“As their daughter,Abby, Liv Hewsonhas some of the dry, sardonic impudence of a 1930s film heroine; she is in some respects the glue of the series and pairs well with nerdy boy-next-door(Skyler Gisondo), who becomes the family’s guide to the paranormal,” Lloyd writes. “The lead performances are well bolstered by a retinue of guest and recurring players that includes Nathan Fillion, Natalie Morales, Portia de Rossi, Patton Oswalt, Thomas Lennon, and “Drunk History” main man Derek Waters. Ricardo Chavira and Richard T. Jones play the sheriff’s deputy and the Santa Monica policeman, who are inconveniently neighbors on either side of the Hammonds in their perhaps metaphorical cul-de-sac. Though sometimes a cul-de-sac is just a cul-de-sac.”

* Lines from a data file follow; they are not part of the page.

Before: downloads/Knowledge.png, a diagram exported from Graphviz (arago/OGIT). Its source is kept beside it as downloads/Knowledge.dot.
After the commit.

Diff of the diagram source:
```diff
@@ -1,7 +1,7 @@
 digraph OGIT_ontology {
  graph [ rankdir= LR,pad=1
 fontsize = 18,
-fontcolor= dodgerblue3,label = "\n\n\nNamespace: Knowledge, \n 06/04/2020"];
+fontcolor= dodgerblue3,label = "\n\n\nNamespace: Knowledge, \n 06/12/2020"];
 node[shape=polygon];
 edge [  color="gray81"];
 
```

‘satisfies, but doesnt nourish’
Erik Adams, of The A.V. Club, had mixed thoughts.
“At a nuts-and-bolts level, Santa Clarita Diet isnt entirely novel: In addition to those Ash Vs. Evil Dead and Stan Against Evil parallels, the show is essentially a sitcom hybridization of iZombie and The Americans,” he writes. “The main attraction, and the thing thatll pull viewers from one episode to the next, is the shows deranged energy. Olyphants been here before, with his recurring role on The Grinder, another high-concept, gag-driven sitcom populated by weirdos who spoke in droll quips and one-liners. It might not be the type of thing youll want to feast on, but Santa Clarita Diet is good for a little snack here or there.”
Issy Sampson, of The Guardian, wasn’t as impressed.

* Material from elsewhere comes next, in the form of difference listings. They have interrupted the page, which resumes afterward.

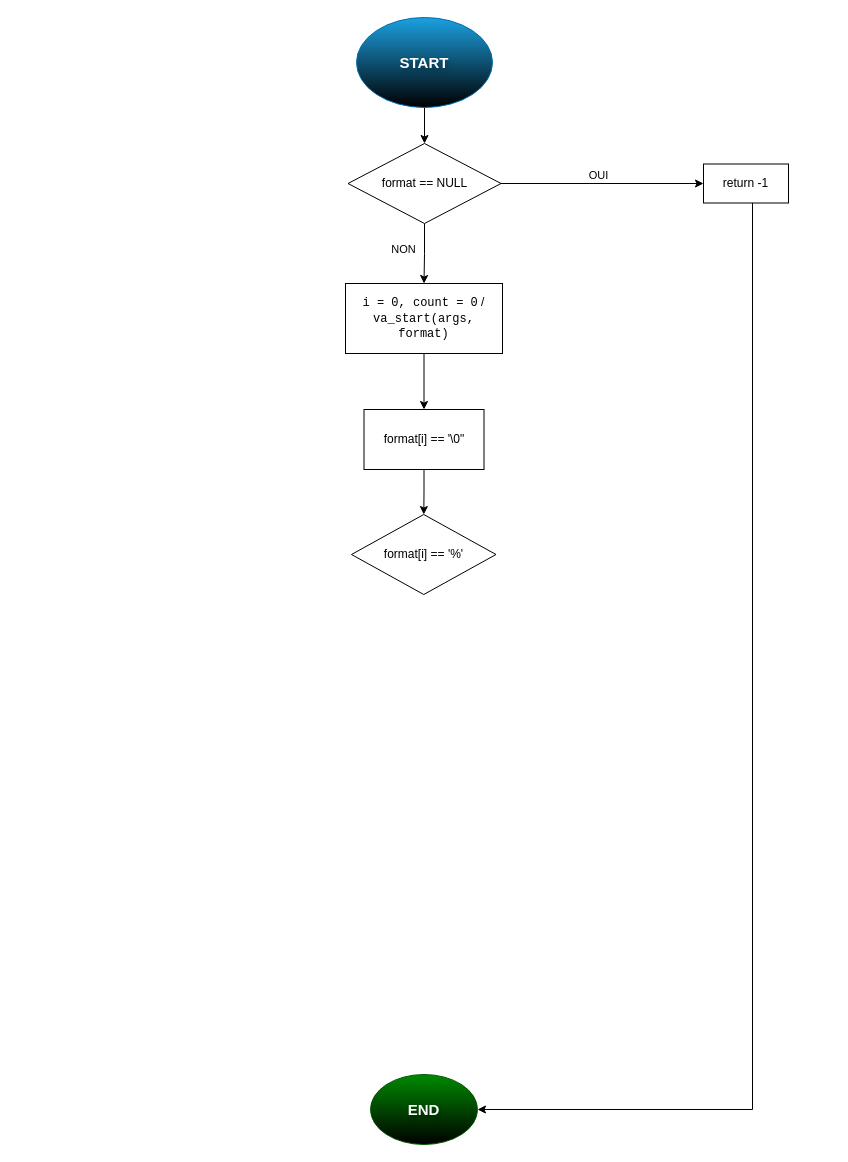
AdPatresSs/holbertonschool-printf keeps this draw.io diagram as 1st_Flowcharts.drawio. Above is the earlier version. Source tidied: cells renumbered, new cells numbered last; positions are measured from the earlier drawing's top-left corner, leaving out a move shared by most shapes. Both pictures are drawn from the tidied source at 100%, with x=0, y=0 at pixel (345, 17).
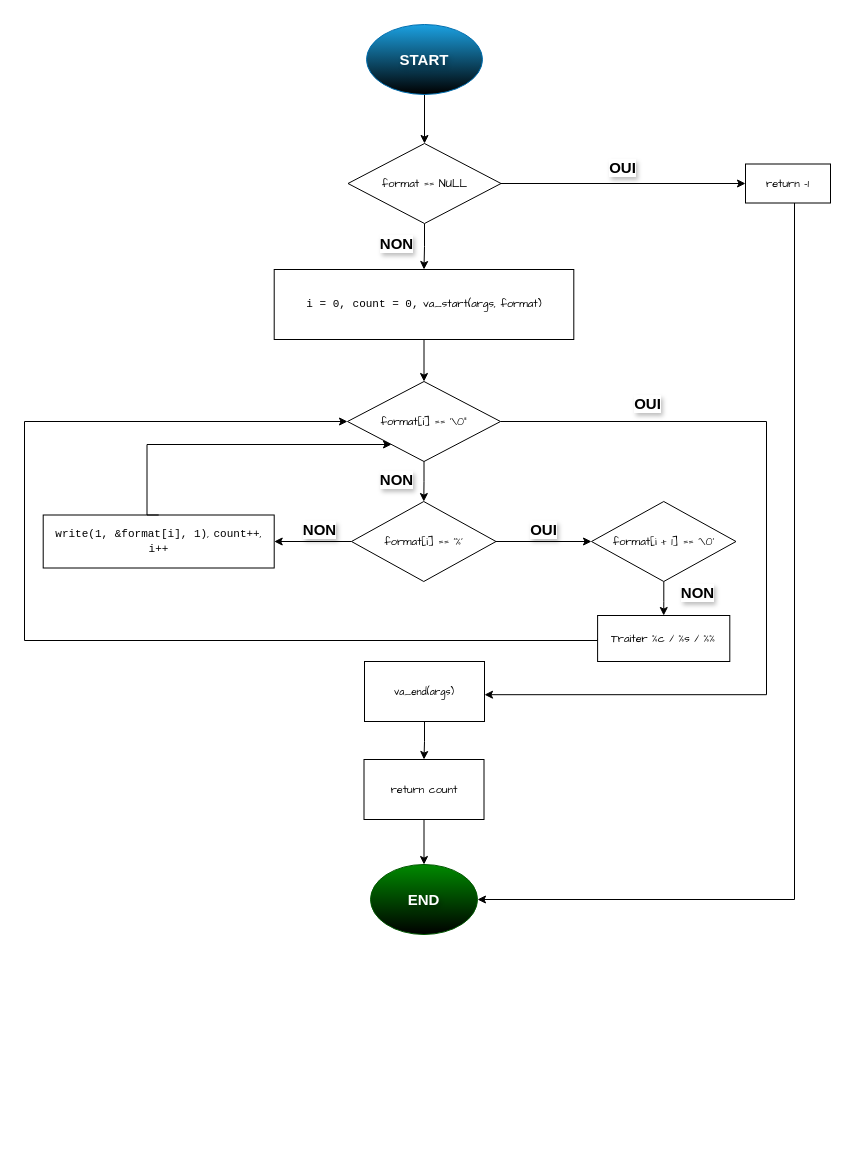
Above is the later version.

Commit message:
Mettre à jour 1st_Flowcharts.drawio

Diff of the diagram source:
```diff
@@
-    <mxCell id="2" style="edgeStyle=orthogonalEdgeStyle;rounded=0;jettySize=auto;html=1;defaultLabelBackgroundColor=page;labelPadding=0 4;" parent="1" edge="1" source="3" target="8">
+    <mxCell id="2" style="edgeStyle=orthogonalEdgeStyle;rounded=0;jettySize=auto;html=1;defaultLabelBackgroundColor=page;labelPadding=0 4;fontSize=15;" parent="1" edge="1" source="3" target="8">
       <mxGeometry relative="1" as="geometry" />
     </mxCell>
     <mxCell id="3" value="START" style="ellipse;whiteSpace=wrap;html=1;shapeInside=1;labelBorderColor=none;textShadow=1;fontStyle=1;fontSize=15;fillColor=#1ba1e2;fontColor=#ffffff;strokeColor=#006EAF;gradientColor=default;" parent="1" vertex="1">
-      <mxGeometry x="11" width="136" height="90" as="geometry" />
+      <mxGeometry x="21" y="7" width="116" height="70" as="geometry" />
     </mxCell>
-    <mxCell id="4" style="edgeStyle=orthogonalEdgeStyle;rounded=0;jettySize=auto;html=1;defaultLabelBackgroundColor=page;labelPadding=0 4;verticalAlign=top;" parent="1" edge="1" source="8" target="10">
+    <mxCell id="4" style="edgeStyle=orthogonalEdgeStyle;rounded=0;jettySize=auto;html=1;defaultLabelBackgroundColor=page;labelPadding=0 4;verticalAlign=top;fontSize=15;" parent="1" edge="1" source="8" target="10">
       <mxGeometry relative="1" as="geometry" />
     </mxCell>
-    <mxCell id="5" value="OUI" style="edgeLabel;html=1;align=center;verticalAlign=bottom;inheritText=1;defaultLabelBackgroundColor=page;labelPadding=0 4;" parent="4" vertex="1">
+    <mxCell id="5" value="OUI" style="edgeLabel;html=1;align=center;verticalAlign=bottom;inheritText=fontFamily,textOpacity,labelBorderColor,labelBorderWidth,labelBackgroundColor,defaultLabelBackgroundColor,labelPadding;defaultLabelBackgroundColor=page;labelPadding=0 4;fontColor=light-dark(#000000,#FF0000);textShadow=1;fontStyle=1;fontSize=15;" parent="4" vertex="1">
       <mxGeometry x="0.12" y="1" relative="1" as="geometry">
-        <mxPoint x="-16" y="1" as="offset" />
+        <mxPoint x="-16" y="-4" as="offset" />
       </mxGeometry>
     </mxCell>
-    <mxCell id="6" style="edgeStyle=orthogonalEdgeStyle;rounded=0;jettySize=auto;html=1;defaultLabelBackgroundColor=page;labelPadding=0 4;verticalAlign=middle;align=right;" parent="1" edge="1" source="8" target="13">
+    <mxCell id="6" style="edgeStyle=orthogonalEdgeStyle;rounded=0;jettySize=auto;html=1;defaultLabelBackgroundColor=page;labelPadding=0 4;verticalAlign=middle;align=right;fontSize=15;" parent="1" edge="1" source="8" target="13">
       <mxGeometry relative="1" as="geometry" />
     </mxCell>
-    <mxCell id="7" value="NON" style="edgeLabel;html=1;align=center;verticalAlign=middle;inheritText=1;defaultLabelBackgroundColor=page;labelPadding=0 4;" parent="6" vertex="1">
+    <mxCell id="7" value="NON" style="edgeLabel;html=1;align=center;verticalAlign=middle;inheritText=fontFamily,textOpacity,labelBorderColor,labelBorderWidth,labelBackgroundColor,defaultLabelBackgroundColor,labelPadding;defaultLabelBackgroundColor=page;labelPadding=0 4;fontSize=15;fontColor=light-dark(#000000,#00FF00);textShadow=1;fontStyle=1;" parent="6" vertex="1">
       <mxGeometry x="-0.1" y="1" relative="1" as="geometry">
-        <mxPoint x="-23" y="-2" as="offset" />
+        <mxPoint x="-30" y="-2" as="offset" />
       </mxGeometry>
     </mxCell>
-    <mxCell id="8" value="format == NULL" style="rhombus;whiteSpace=wrap;html=1;shapeInside=1;" parent="1" vertex="1">
+    <mxCell id="8" value="format == NULL" style="rhombus;whiteSpace=wrap;html=1;shapeInside=1;fontSize=11;fontFamily=Comic Sans MS;" parent="1" vertex="1">
       <mxGeometry x="2.5" y="126" width="153" height="80" as="geometry" />
     </mxCell>
-    <mxCell id="9" style="edgeStyle=orthogonalEdgeStyle;rounded=0;jettySize=auto;html=1;defaultLabelBackgroundColor=page;labelPadding=0 4;" parent="1" edge="1" source="10" target="11">
+    <mxCell id="9" style="edgeStyle=orthogonalEdgeStyle;rounded=0;jettySize=auto;html=1;defaultLabelBackgroundColor=page;labelPadding=0 4;fontSize=15;" parent="1" edge="1" source="10" target="11">
       <mxGeometry x="0.02" relative="1" as="geometry">
         <Array as="points">
-          <mxPoint x="407" y="1092" />
+          <mxPoint x="449" y="882" />
         </Array>
       </mxGeometry>
     </mxCell>
-    <mxCell id="10" value="return -1" style="whiteSpace=wrap;html=1;" parent="1" vertex="1">
-      <mxGeometry x="358" y="146.5" width="85" height="39" as="geometry" />
+    <mxCell id="10" value="return -1" style="whiteSpace=wrap;html=1;fontSize=11;fontFamily=Comic Sans MS;" parent="1" vertex="1">
+      <mxGeometry x="400" y="146.5" width="85" height="39" as="geometry" />
     </mxCell>
     <mxCell id="11" value="END" style="ellipse;whiteSpace=wrap;html=1;shapeInside=1;fillColor=#008a00;fontColor=#ffffff;strokeColor=#005700;gradientColor=default;fontSize=15;fontStyle=1;textShadow=1;" parent="1" vertex="1">
-      <mxGeometry x="25" y="1057" width="107" height="70" as="geometry" />
+      <mxGeometry x="25" y="847" width="107" height="70" as="geometry" />
     </mxCell>
-    <mxCell id="12" style="edgeStyle=orthogonalEdgeStyle;rounded=0;jettySize=auto;html=1;defaultLabelBackgroundColor=page;labelPadding=0 4;" parent="1" edge="1" source="13" target="15">
+    <mxCell id="12" style="edgeStyle=orthogonalEdgeStyle;rounded=0;jettySize=auto;html=1;defaultLabelBackgroundColor=page;labelPadding=0 4;fontSize=15;" parent="1" edge="1" source="13" target="15">
       <mxGeometry relative="1" as="geometry" />
     </mxCell>
-    <mxCell id="13" value="&lt;font face=&quot;Helvetica&quot;&gt;&lt;code&gt;i = 0, count = 0&lt;/code&gt; / &lt;code&gt;va_start(args, format)&lt;/code&gt;&lt;/font&gt;" style="whiteSpace=wrap;html=1;" parent="1" vertex="1">
-      <mxGeometry y="266" width="157" height="70" as="geometry" />
+    <mxCell id="13" value="&lt;font&gt;&lt;code&gt;i = 0, count = 0,&lt;/code&gt;&amp;nbsp;&lt;/font&gt;&lt;span style=&quot;background-color: transparent; color: light-dark(#000000, var(--ge-light-color, #ffffff));&quot;&gt;va_start(args, format)&lt;/span&gt;" style="whiteSpace=wrap;html=1;fontSize=11;fontFamily=Comic Sans MS;" parent="1" vertex="1">
+      <mxGeometry x="-71.3" y="252" width="299.6" height="70" as="geometry" />
     </mxCell>
+    <mxCell id="17" style="edgeStyle=orthogonalEdgeStyle;rounded=0;jettySize=auto;html=1;defaultLabelBackgroundColor=page;labelPadding=0 4;" parent="1" edge="1" source="16" target="29">
+      <mxGeometry relative="1" as="geometry" />
+    </mxCell>
+    <mxCell id="18" style="edgeStyle=orthogonalEdgeStyle;rounded=0;jettySize=auto;html=1;defaultLabelBackgroundColor=page;labelPadding=0 4;" parent="1" edge="1" source="16" target="32">
+      <mxGeometry relative="1" as="geometry" />
+    </mxCell>
+    <mxCell id="16" value="format[i] == '%'" style="rhombus;whiteSpace=wrap;html=1;shapeInside=1;fontSize=11;fontFamily=Comic Sans MS;" parent="1" vertex="1">
+      <mxGeometry x="6" y="484" width="144.5" height="80" as="geometry" />
+    </mxCell>
-    <mxCell id="14" style="edgeStyle=orthogonalEdgeStyle;rounded=0;jettySize=auto;html=1;defaultLabelBackgroundColor=page;labelPadding=0 4;" parent="1" edge="1" source="15" target="16">
+    <mxCell id="14" style="edgeStyle=orthogonalEdgeStyle;rounded=0;jettySize=auto;html=1;defaultLabelBackgroundColor=page;labelPadding=0 4;fontSize=15;" parent="1" edge="1" source="15" target="16">
       <mxGeometry relative="1" as="geometry" />
     </mxCell>
+    <mxCell id="19" value="NON" style="edgeLabel;html=1;align=center;verticalAlign=middle;inheritText=fontFamily,fontSize,textOpacity,labelBorderColor,labelBorderWidth,labelBackgroundColor,defaultLabelBackgroundColor,labelPadding;fontSize=15;defaultLabelBackgroundColor=page;labelPadding=0 4;textShadow=1;fontColor=light-dark(#000000,#FF3333);fontStyle=1;" parent="14" vertex="1">
+      <mxGeometry x="-0.21" y="-2" relative="1" as="geometry">
+        <mxPoint x="-26" y="1" as="offset" />
+      </mxGeometry>
+    </mxCell>
+    <mxCell id="20" value="NON" style="edgeLabel;html=1;align=center;verticalAlign=middle;inheritText=fontFamily,fontSize,textOpacity,labelBorderColor,labelBorderWidth,labelBackgroundColor,defaultLabelBackgroundColor,labelPadding;textShadow=1;fontColor=light-dark(#000000,#FF3333);fontStyle=1;fontSize=15;defaultLabelBackgroundColor=page;labelPadding=0 4;" parent="14" vertex="1">
+      <mxGeometry x="-0.21" y="-2" relative="1" as="geometry">
+        <mxPoint x="-103" y="51" as="offset" />
+      </mxGeometry>
+    </mxCell>
+    <mxCell id="21" value="NON" style="edgeLabel;html=1;align=center;verticalAlign=middle;inheritText=fontFamily,fontSize,textOpacity,labelBorderColor,labelBorderWidth,labelBackgroundColor,defaultLabelBackgroundColor,labelPadding;textShadow=1;fontColor=light-dark(#000000,#FF3333);fontStyle=1;fontSize=15;defaultLabelBackgroundColor=page;labelPadding=0 4;" parent="14" vertex="1">
+      <mxGeometry x="-0.21" y="-2" relative="1" as="geometry">
+        <mxPoint x="275" y="114" as="offset" />
+      </mxGeometry>
+    </mxCell>
+    <mxCell id="22" style="edgeStyle=orthogonalEdgeStyle;rounded=0;jettySize=auto;html=1;defaultLabelBackgroundColor=page;labelPadding=0 4;fontSize=15;exitX=1;exitY=0.5;exitDx=0;exitDy=0;" parent="1" edge="1" source="15" target="26">
+      <mxGeometry x="-0.25" relative="1" as="geometry">
+        <Array as="points">
+          <mxPoint x="421" y="404" />
+          <mxPoint x="421" y="677.2" />
+        </Array>
+      </mxGeometry>
+    </mxCell>
+    <mxCell id="23" value="OUI" style="edgeLabel;html=1;align=center;verticalAlign=middle;inheritText=fontFamily,textOpacity,labelBorderColor,labelBorderWidth,labelBackgroundColor,defaultLabelBackgroundColor,labelPadding;fontSize=15;fontStyle=1;textShadow=1;fontColor=light-dark(#000000,#00FF00);defaultLabelBackgroundColor=page;labelPadding=0 4;" parent="22" vertex="1">
+      <mxGeometry x="-0.27" y="1" relative="1" as="geometry">
+        <mxPoint x="-121" y="-53" as="offset" />
+      </mxGeometry>
+    </mxCell>
+    <mxCell id="24" value="OUI" style="edgeLabel;html=1;align=center;verticalAlign=middle;inheritText=fontFamily,textOpacity,labelBorderColor,labelBorderWidth,labelBackgroundColor,defaultLabelBackgroundColor,labelPadding;fontSize=15;fontStyle=1;textShadow=1;fontColor=light-dark(#000000,#00FF00);defaultLabelBackgroundColor=page;labelPadding=0 4;" parent="22" vertex="1">
+      <mxGeometry x="-0.27" y="1" relative="1" as="geometry">
+        <mxPoint x="-225" y="73" as="offset" />
+      </mxGeometry>
+    </mxCell>
-    <mxCell id="15" value="format[i] == '\0&quot;" style="whiteSpace=wrap;html=1;" parent="1" vertex="1">
-      <mxGeometry x="18.5" y="392" width="120" height="60" as="geometry" />
+    <mxCell id="15" value="format[i] == '\0&quot;" style="rhombus;whiteSpace=wrap;html=1;shapeInside=1;fontSize=11;fontFamily=Comic Sans MS;" parent="1" vertex="1">
+      <mxGeometry x="2" y="364" width="153" height="80" as="geometry" />
     </mxCell>
-    <mxCell id="16" value="format[i] == '%'" style="rhombus;whiteSpace=wrap;html=1;shapeInside=1;" parent="1" vertex="1">
-      <mxGeometry x="6" y="497" width="144.5" height="80" as="geometry" />
-    </mxCell>
+    <mxCell id="25" style="edgeStyle=orthogonalEdgeStyle;rounded=0;jettySize=auto;html=1;defaultLabelBackgroundColor=page;labelPadding=0 4;fontSize=15;" parent="1" edge="1" source="26" target="28">
+      <mxGeometry relative="1" as="geometry" />
+    </mxCell>
+    <mxCell id="26" value="&lt;font size=&quot;1&quot;&gt;va_end(args)&lt;/font&gt;" style="rounded=0;whiteSpace=wrap;html=1;fontSize=11;fontFamily=Comic Sans MS;" parent="1" vertex="1">
+      <mxGeometry x="19" y="644" width="120" height="60" as="geometry" />
+    </mxCell>
+    <mxCell id="27" style="edgeStyle=orthogonalEdgeStyle;rounded=0;jettySize=auto;html=1;defaultLabelBackgroundColor=page;labelPadding=0 4;fontSize=15;" parent="1" edge="1" source="28" target="11">
+      <mxGeometry relative="1" as="geometry" />
+    </mxCell>
+    <mxCell id="28" value="return count" style="rounded=0;whiteSpace=wrap;html=1;fontSize=11;fontFamily=Comic Sans MS;" parent="1" vertex="1">
+      <mxGeometry x="18.5" y="742" width="120" height="60" as="geometry" />
+    </mxCell>
+    <mxCell id="29" value="&lt;font&gt;&lt;code style=&quot;&quot;&gt;write(1, &amp;amp;format[i], 1)&lt;/code&gt;, &lt;code style=&quot;&quot;&gt;count++&lt;/code&gt;, &lt;code style=&quot;&quot;&gt;i++&lt;/code&gt;&lt;/font&gt;" style="rounded=0;whiteSpace=wrap;html=1;fontSize=11;fontFamily=Comic Sans MS;" parent="1" vertex="1">
+      <mxGeometry x="-302.3" y="497.5" width="231" height="53" as="geometry" />
+    </mxCell>
+    <mxCell id="30" style="edgeStyle=orthogonalEdgeStyle;rounded=0;jettySize=auto;html=1;exitX=0.5;exitY=0;exitDx=0;exitDy=0;defaultLabelBackgroundColor=page;labelPadding=0 4;" parent="1" edge="1" source="29" target="15">
+      <mxGeometry x="-0.07" relative="1" as="geometry">
+        <Array as="points">
+          <mxPoint x="-198.5" y="427" />
+        </Array>
+      </mxGeometry>
+    </mxCell>
+    <mxCell id="31" style="edgeStyle=orthogonalEdgeStyle;rounded=0;jettySize=auto;html=1;defaultLabelBackgroundColor=page;labelPadding=0 4;" parent="1" edge="1" source="32" target="34">
+      <mxGeometry relative="1" as="geometry" />
+    </mxCell>
+    <mxCell id="32" value="format[i + 1] == '\0'" style="rhombus;whiteSpace=wrap;html=1;shapeInside=1;fontSize=11;fontFamily=Comic Sans MS;" parent="1" vertex="1">
+      <mxGeometry x="246" y="484" width="144.5" height="80" as="geometry" />
+    </mxCell>
+    <mxCell id="33" style="edgeStyle=orthogonalEdgeStyle;rounded=0;jettySize=auto;html=1;exitX=0;exitY=0.5;exitDx=0;exitDy=0;defaultLabelBackgroundColor=page;labelPadding=0 4;" parent="1" edge="1" source="34" target="15">
+      <mxGeometry x="-0.79" relative="1" as="geometry">
+        <Array as="points">
+          <mxPoint x="252.1" y="623" />
+          <mxPoint x="-321" y="623" />
+          <mxPoint x="-321" y="404" />
+        </Array>
+      </mxGeometry>
+    </mxCell>
+    <mxCell id="34" value="Traiter %c / %s / %%" style="whiteSpace=wrap;html=1;fontSize=11;fontFamily=Comic Sans MS;" parent="1" vertex="1">
+      <mxGeometry x="252.1" y="598" width="132.2" height="46" as="geometry" />
+    </mxCell>
```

“Its unclear if the whole zombie thing is a metaphor for the pressure that society puts on women to be perfect, how theres something dark happening behind every picket fence or its just to prove that Drew Barrymore can chew on a human foot and still look adorable,” she writes. “No one is expecting Mike Leigh levels of stark realism from a sitcom in which the star of Never Been Kissed eats human flesh, but the show skates over major plot points, such as how Sheilas death happened and why no one is having a nervy b over the whole zombie thing. The show rushes along at such a fast pace she needs human flesh! Theyre buying a corpse off the morgue! They try to murder a drug dealer! that it plays out like its all a weird cheese dream. It ends up being try-hard wacky a series of half-jokes where, instead of a punchline, we get Drew grinning sweetly, because the shows whole thing is: shes cute and shes a killer! Maybe they were going to add in the witty payoffs in the edit and ran out of time.”